*WHAT YOU NEED TO DO*
Where the word "enumerate" occurs in a line of the listing below, copy that line.

*EXTRACTED RECORDS*

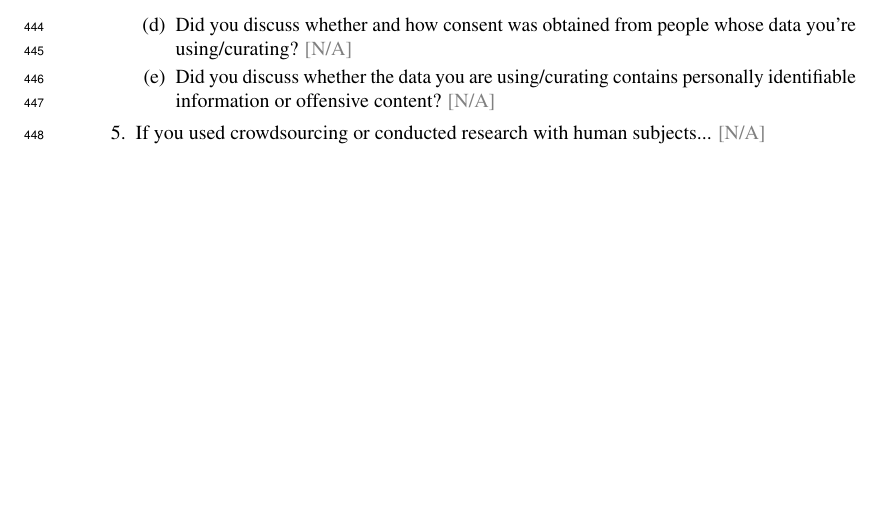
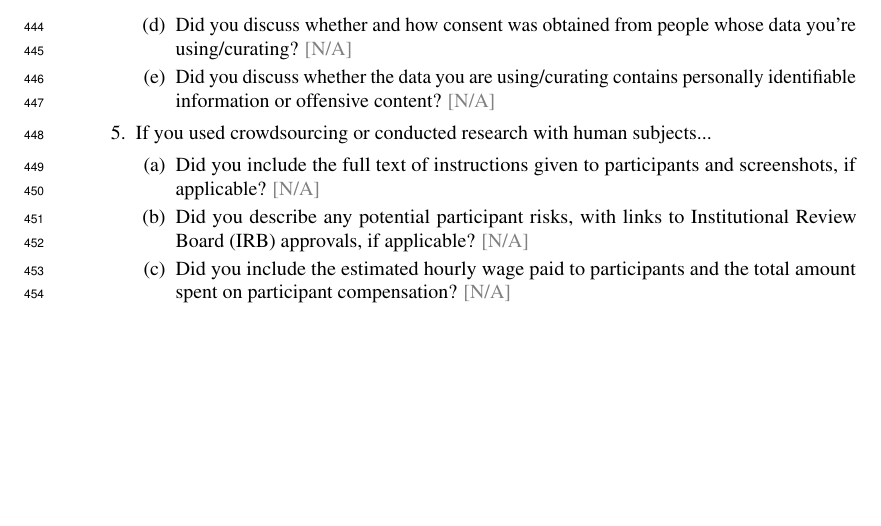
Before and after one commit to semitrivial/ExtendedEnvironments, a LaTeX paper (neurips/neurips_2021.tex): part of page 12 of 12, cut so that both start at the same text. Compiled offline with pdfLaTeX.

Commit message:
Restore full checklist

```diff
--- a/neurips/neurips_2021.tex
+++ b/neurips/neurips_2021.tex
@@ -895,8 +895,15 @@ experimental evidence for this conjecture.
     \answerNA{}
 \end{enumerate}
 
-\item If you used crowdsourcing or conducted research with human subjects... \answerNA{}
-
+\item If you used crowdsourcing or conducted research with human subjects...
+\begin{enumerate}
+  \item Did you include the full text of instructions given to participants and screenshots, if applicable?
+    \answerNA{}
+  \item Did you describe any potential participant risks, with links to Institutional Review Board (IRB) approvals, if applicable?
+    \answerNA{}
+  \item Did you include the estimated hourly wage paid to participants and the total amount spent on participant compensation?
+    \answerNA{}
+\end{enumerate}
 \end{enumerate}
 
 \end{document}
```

*TASK RESULT*
 \end{enumerate}
+\begin{enumerate}
+\end{enumerate}
 \end{enumerate}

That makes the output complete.